In this scenario, assume that CR detects a single vacant band divided into 16 OFDM subcarriers mapped with BPSK and is utilized by a single SU. The efficiency of our proposed techniques for this scenario is compared with the current techniques, including CC [

The PSD performance comparison between the proposed techniques and existing techniques, Scenario I.

The PSD performance comparison between the proposed techniques and existing techniques, Scenario I.

In this scenario, assume that CR detects four vacant bands, denoted by II, IV, VI, and VIII, all having equal bandwidths. The spacing between these bands denoted by I, III, V, VII, and IX is also considered as of equal bandwidths. SUs functioning in bands II, IV, VI, and VIII use 32 OFDM subcarriers, mapped with BPSK. The performances of the proposed techniques in terms of PSD with others, including ASW [

The PSD performance comparison between the proposed techniques and existing techniques, Scenario II.

The PSD performance comparison between the proposed techniques and existing techniques, Scenario II.

In this scenario, consider the notion that white holes detected by CR are given by II, IV, VI, and VIII, which have the same bandwidth. The spacing between white holes is given by I, III, V, VII, and IX, respectively, which have different bandwidths. An equal number of OFDM subcarriers (i.e., 32) are used by the SUs operating in these white holes, mapped with BPSK. The reliability and effectiveness of the proposed techniques are shown in Figures

The PSD performance comparison between the proposed techniques and existing techniques, Scenario III.

The PSD performance comparison between the proposed techniques and existing techniques, Scenario III.

In this scenario, the bandwidth of the spectral white holes detected by CR is considered as unequal represented as II, IV, VI, and VIII. The spacing between them is considered as equal. SUs operating in white hole II use 16 subcarriers, in IV use 32, in VI use 64, and in VIII use 128, each modulated with BPSK. Figures

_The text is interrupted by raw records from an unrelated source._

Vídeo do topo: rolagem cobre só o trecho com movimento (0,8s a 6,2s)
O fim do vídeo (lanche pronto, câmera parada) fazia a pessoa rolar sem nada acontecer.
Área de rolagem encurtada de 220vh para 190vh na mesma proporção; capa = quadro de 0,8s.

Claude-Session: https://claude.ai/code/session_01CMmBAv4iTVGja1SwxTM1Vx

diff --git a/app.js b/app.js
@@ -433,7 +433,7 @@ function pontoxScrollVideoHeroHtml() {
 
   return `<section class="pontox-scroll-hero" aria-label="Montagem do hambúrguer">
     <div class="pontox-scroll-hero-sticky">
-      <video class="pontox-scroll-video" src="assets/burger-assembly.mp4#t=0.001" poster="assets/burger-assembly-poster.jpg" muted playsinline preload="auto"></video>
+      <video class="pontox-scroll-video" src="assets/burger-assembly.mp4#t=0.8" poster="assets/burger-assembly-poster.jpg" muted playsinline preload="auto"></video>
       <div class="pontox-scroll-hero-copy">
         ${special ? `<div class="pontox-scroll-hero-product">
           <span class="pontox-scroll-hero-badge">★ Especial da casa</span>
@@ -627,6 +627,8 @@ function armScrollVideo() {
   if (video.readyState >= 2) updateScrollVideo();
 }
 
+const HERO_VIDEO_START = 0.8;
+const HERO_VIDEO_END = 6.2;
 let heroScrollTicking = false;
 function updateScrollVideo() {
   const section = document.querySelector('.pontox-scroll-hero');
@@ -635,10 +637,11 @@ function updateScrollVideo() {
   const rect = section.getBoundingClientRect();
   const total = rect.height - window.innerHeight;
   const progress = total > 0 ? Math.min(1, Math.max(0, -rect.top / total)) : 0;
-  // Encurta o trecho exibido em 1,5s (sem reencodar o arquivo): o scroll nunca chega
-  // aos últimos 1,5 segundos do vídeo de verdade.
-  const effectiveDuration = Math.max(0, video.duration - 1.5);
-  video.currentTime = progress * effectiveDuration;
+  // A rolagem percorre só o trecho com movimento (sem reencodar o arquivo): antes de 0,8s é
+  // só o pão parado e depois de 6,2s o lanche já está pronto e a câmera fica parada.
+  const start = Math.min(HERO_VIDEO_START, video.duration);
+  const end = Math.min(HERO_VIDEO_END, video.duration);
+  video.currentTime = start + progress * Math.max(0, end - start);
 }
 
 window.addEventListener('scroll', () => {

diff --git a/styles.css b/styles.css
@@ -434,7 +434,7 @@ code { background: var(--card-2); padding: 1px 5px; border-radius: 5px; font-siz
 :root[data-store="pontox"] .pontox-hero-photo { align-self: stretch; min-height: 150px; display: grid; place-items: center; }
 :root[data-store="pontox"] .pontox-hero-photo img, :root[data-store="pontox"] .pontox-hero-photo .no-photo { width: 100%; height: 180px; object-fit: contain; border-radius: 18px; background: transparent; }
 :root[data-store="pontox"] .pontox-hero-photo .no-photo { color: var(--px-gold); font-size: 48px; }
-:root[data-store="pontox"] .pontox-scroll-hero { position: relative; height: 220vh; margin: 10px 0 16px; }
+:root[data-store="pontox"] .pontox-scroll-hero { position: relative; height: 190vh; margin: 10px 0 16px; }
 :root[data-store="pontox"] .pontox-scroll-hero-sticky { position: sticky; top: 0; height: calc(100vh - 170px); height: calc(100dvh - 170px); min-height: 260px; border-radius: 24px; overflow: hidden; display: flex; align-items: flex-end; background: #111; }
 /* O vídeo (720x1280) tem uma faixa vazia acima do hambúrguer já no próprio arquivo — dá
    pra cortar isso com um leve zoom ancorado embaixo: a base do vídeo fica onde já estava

The PSD performance comparison between the proposed techniques and existing techniques, Scenario IV.

The PSD performance comparison between the proposed techniques and existing techniques, Scenario IV.

In this scenario, four spectral white spaces are considered to be detected by CR, represented by II, IV, VI, and VIII, which have unequal bandwidth. Spacing between them is also considered to be unequal. SUs operating in these spectral white spaces use 16 subcarriers in II, 32 in IV, 64 in VI, and 128 in VIII, modulated with BPSK. The performances of our proposed techniques for that scenario compared with the current techniques including CC [

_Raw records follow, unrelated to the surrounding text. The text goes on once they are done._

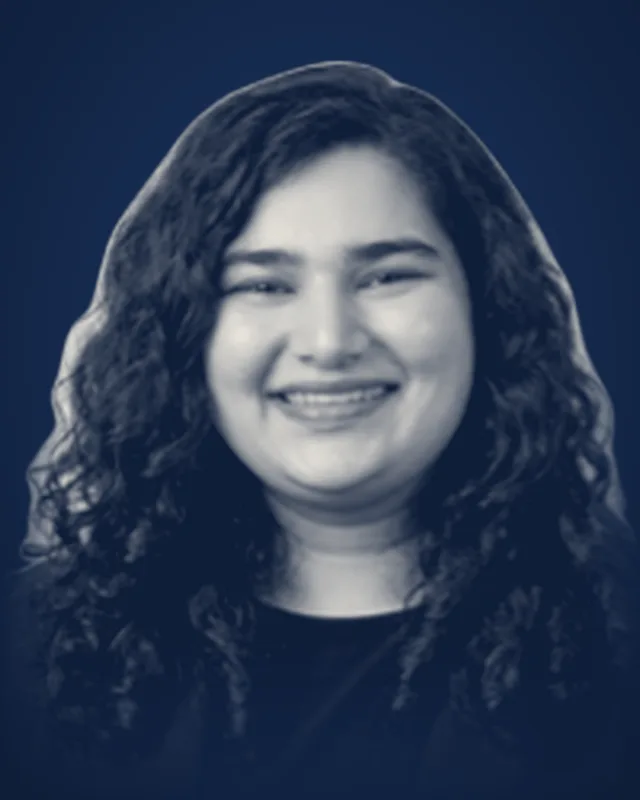
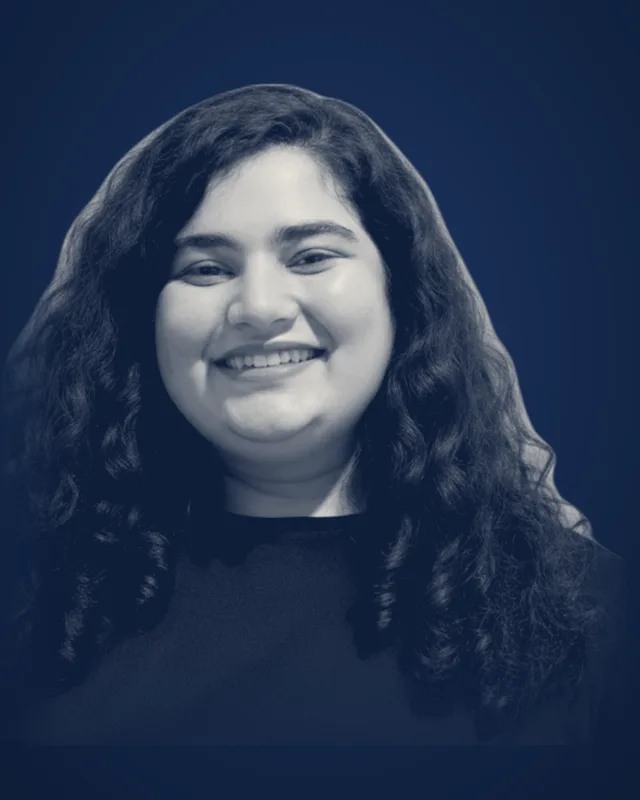
Team: new photos for Srushti and Uwais
Claude-Session: https://claude.ai/code/session_01Pxt8qhHvFzC6uR9PbtLzSj

diff --git a/site/about.html b/site/about.html
@@ -63,7 +63,8 @@
       <p class="muted">UK-based consulting leader with 22+ years leading enterprise and digital transformation programmes. He builds our client relationships in the UK and Europe.</p><a class="link" href="https://www.linkedin.com/in/vishal-jakkulwar/" rel="noopener" target="_blank">LinkedIn</a></div></article><article class="team-card reveal"><figure class="portrait-lg"><img src="assets/team/supriya-duo.webp" alt="Supriya Joshi, Technical Head" loading="lazy" width="640" height="800">
         <img class="colour" src="assets/team/supriya.webp" alt="" aria-hidden="true" loading="lazy" width="640" height="800"></figure>
       <div class="team-body"><h3 class="h3">Supriya Joshi</h3><p class="mono" style="color:var(--sky)">Technical Head</p>
-      <p class="muted">20+ years across technology, product and digital businesses in fintech, healthcare, travel and enterprise tech. She leads the technology behind our websites, platforms and AI-enabled work.</p><a class="link" href="https://www.linkedin.com/in/supriyaj46/" rel="noopener" target="_blank">LinkedIn</a></div></article><article class="team-card reveal"><figure class="portrait-lg portrait-lg--mono" role="img" aria-label="Uwais Ahmad"><span>UA</span></figure>
+      <p class="muted">20+ years across technology, product and digital businesses in fintech, healthcare, travel and enterprise tech. She leads the technology behind our websites, platforms and AI-enabled work.</p><a class="link" href="https://www.linkedin.com/in/supriyaj46/" rel="noopener" target="_blank">LinkedIn</a></div></article><article class="team-card reveal"><figure class="portrait-lg"><img src="assets/team/uwais-duo.webp" alt="Uwais Ahmad, Creative Head" loading="lazy" width="640" height="800">
+        <img class="colour" src="assets/team/uwais.webp" alt="" aria-hidden="true" loading="lazy" width="640" height="800"></figure>
       <div class="team-body"><h3 class="h3">Uwais Ahmad</h3><p class="mono" style="color:var(--sky)">Creative Head</p>
       <p class="muted">Mumbai-based director and producer, and founder of The Brain Freez 10. Since 2014 he has made brand, product and corporate films in live action and animation across India, the UAE and Europe.</p><a class="link" href="https://www.linkedin.com/in/uwaisahmad/" rel="noopener" target="_blank">LinkedIn</a></div></article><a class="team-card team-join reveal" href="careers">
       <div class="team-join-art" aria-hidden="true">+</div>

diff --git a/build.py b/build.py
@@ -358,7 +358,7 @@ TEAM = [
          bio="UK-based consulting leader with 22+ years leading enterprise and digital transformation programmes. He builds our client relationships in the UK and Europe."),
     dict(name="Supriya Joshi", role="Technical Head", photo="supriya", li="https://www.linkedin.com/in/supriyaj46/",
          bio="20+ years across technology, product and digital businesses in fintech, healthcare, travel and enterprise tech. She leads the technology behind our websites, platforms and AI-enabled work."),
-    dict(name="Uwais Ahmad", role="Creative Head", photo=None, li="https://www.linkedin.com/in/uwaisahmad/",
+    dict(name="Uwais Ahmad", role="Creative Head", photo="uwais", li="https://www.linkedin.com/in/uwaisahmad/",
          bio="Mumbai-based director and producer, and founder of The Brain Freez 10. Since 2014 he has made brand, product and corporate films in live action and animation across India, the UAE and Europe."),
 ]
 FOUNDERS = [(t["name"], t["role"]) for t in TEAM[:2]]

The PSD performance comparison between the proposed techniques and existing techniques, Scenario V.

The PSD performance comparison between the proposed techniques and existing techniques, Scenario V.

In this paper, the OOBR problem, one of the major issues in CR based OFDM, is discussed. To handle that problem, we propose two new techniques: the first one is the combination of CCs using GA with GSC and the second one is the combination of CCs using DE with GSC. The purpose of combining different techniques is to take advantage of the individual techniques for a better reduction of OOBR. The strength and reliability of the proposed techniques are shown via computer simulations in different types of spectrum sharing scenarios, which shows that the proposed techniques get far better reduction of OOBR as compared to the existing techniques and the overall performance of the proposed technique is better.

The authors declare that there are no competing interests regarding the publication of this paper.